» **Exercise description**: From the first record to the last, write each one out again exactly.

(Web page revision data)
####################
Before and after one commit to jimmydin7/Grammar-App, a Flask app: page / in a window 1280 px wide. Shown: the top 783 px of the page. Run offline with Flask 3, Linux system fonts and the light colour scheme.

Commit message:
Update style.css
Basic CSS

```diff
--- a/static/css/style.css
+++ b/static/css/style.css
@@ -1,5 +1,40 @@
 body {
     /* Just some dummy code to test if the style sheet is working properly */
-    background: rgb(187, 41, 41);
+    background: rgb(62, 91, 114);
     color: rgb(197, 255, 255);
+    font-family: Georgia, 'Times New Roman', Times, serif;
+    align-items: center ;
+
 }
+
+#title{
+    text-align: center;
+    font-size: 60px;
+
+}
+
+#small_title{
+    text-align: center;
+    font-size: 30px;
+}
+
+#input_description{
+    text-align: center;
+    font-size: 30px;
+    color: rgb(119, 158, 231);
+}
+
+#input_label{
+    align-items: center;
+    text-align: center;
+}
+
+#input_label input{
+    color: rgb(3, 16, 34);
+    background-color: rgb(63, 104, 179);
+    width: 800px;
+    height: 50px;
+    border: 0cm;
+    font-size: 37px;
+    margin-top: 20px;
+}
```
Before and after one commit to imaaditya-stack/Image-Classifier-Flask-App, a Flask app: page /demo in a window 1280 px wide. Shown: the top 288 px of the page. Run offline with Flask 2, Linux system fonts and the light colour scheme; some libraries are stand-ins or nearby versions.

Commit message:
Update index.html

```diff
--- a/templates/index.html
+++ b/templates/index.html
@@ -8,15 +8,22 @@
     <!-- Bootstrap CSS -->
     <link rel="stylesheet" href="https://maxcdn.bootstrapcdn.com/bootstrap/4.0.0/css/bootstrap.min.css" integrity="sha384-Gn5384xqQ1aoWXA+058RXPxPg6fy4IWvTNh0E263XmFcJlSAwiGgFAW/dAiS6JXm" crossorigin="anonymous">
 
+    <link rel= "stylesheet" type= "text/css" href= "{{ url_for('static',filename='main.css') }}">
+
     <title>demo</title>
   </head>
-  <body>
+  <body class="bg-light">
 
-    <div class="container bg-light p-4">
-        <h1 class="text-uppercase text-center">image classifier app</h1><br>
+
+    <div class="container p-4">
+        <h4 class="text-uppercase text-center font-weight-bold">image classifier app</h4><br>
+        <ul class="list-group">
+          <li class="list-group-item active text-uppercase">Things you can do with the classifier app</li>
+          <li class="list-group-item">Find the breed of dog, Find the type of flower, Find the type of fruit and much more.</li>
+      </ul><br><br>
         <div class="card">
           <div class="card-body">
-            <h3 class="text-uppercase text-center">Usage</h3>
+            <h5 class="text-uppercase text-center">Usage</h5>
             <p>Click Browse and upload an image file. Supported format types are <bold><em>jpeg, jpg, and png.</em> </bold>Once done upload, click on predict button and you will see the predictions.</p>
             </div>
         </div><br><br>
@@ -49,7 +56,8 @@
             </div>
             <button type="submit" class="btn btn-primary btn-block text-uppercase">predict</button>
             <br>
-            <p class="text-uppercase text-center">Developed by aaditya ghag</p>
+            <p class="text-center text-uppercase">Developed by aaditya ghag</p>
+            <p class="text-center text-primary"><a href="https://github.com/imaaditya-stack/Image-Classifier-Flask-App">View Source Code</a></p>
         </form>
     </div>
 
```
####################
» **Expected answer**:
Before and after one commit to jimmydin7/Grammar-App, a Flask app: page / in a window 1280 px wide. Shown: the top 783 px of the page. Run offline with Flask 3, Linux system fonts and the light colour scheme.

Commit message:
Update style.css
Basic CSS

```diff
--- a/static/css/style.css
+++ b/static/css/style.css
@@ -1,5 +1,40 @@
 body {
     /* Just some dummy code to test if the style sheet is working properly */
-    background: rgb(187, 41, 41);
+    background: rgb(62, 91, 114);
     color: rgb(197, 255, 255);
+    font-family: Georgia, 'Times New Roman', Times, serif;
+    align-items: center ;
+
 }
+
+#title{
+    text-align: center;
+    font-size: 60px;
+
+}
+
+#small_title{
+    text-align: center;
+    font-size: 30px;
+}
+
+#input_description{
+    text-align: center;
+    font-size: 30px;
+    color: rgb(119, 158, 231);
+}
+
+#input_label{
+    align-items: center;
+    text-align: center;
+}
+
+#input_label input{
+    color: rgb(3, 16, 34);
+    background-color: rgb(63, 104, 179);
+    width: 800px;
+    height: 50px;
+    border: 0cm;
+    font-size: 37px;
+    margin-top: 20px;
+}
```
Before and after one commit to imaaditya-stack/Image-Classifier-Flask-App, a Flask app: page /demo in a window 1280 px wide. Shown: the top 288 px of the page. Run offline with Flask 2, Linux system fonts and the light colour scheme; some libraries are stand-ins or nearby versions.

Commit message:
Update index.html

```diff
--- a/templates/index.html
+++ b/templates/index.html
@@ -8,15 +8,22 @@
     <!-- Bootstrap CSS -->
     <link rel="stylesheet" href="https://maxcdn.bootstrapcdn.com/bootstrap/4.0.0/css/bootstrap.min.css" integrity="sha384-Gn5384xqQ1aoWXA+058RXPxPg6fy4IWvTNh0E263XmFcJlSAwiGgFAW/dAiS6JXm" crossorigin="anonymous">
 
+    <link rel= "stylesheet" type= "text/css" href= "{{ url_for('static',filename='main.css') }}">
+
     <title>demo</title>
   </head>
-  <body>
+  <body class="bg-light">
 
-    <div class="container bg-light p-4">
-        <h1 class="text-uppercase text-center">image classifier app</h1><br>
+
+    <div class="container p-4">
+        <h4 class="text-uppercase text-center font-weight-bold">image classifier app</h4><br>
+        <ul class="list-group">
+          <li class="list-group-item active text-uppercase">Things you can do with the classifier app</li>
+          <li class="list-group-item">Find the breed of dog, Find the type of flower, Find the type of fruit and much more.</li>
+      </ul><br><br>
         <div class="card">
           <div class="card-body">
-            <h3 class="text-uppercase text-center">Usage</h3>
+            <h5 class="text-uppercase text-center">Usage</h5>
             <p>Click Browse and upload an image file. Supported format types are <bold><em>jpeg, jpg, and png.</em> </bold>Once done upload, click on predict button and you will see the predictions.</p>
             </div>
         </div><br><br>
@@ -49,7 +56,8 @@
             </div>
             <button type="submit" class="btn btn-primary btn-block text-uppercase">predict</button>
             <br>
-            <p class="text-uppercase text-center">Developed by aaditya ghag</p>
+            <p class="text-center text-uppercase">Developed by aaditya ghag</p>
+            <p class="text-center text-primary"><a href="https://github.com/imaaditya-stack/Image-Classifier-Flask-App">View Source Code</a></p>
         </form>
     </div>
 
```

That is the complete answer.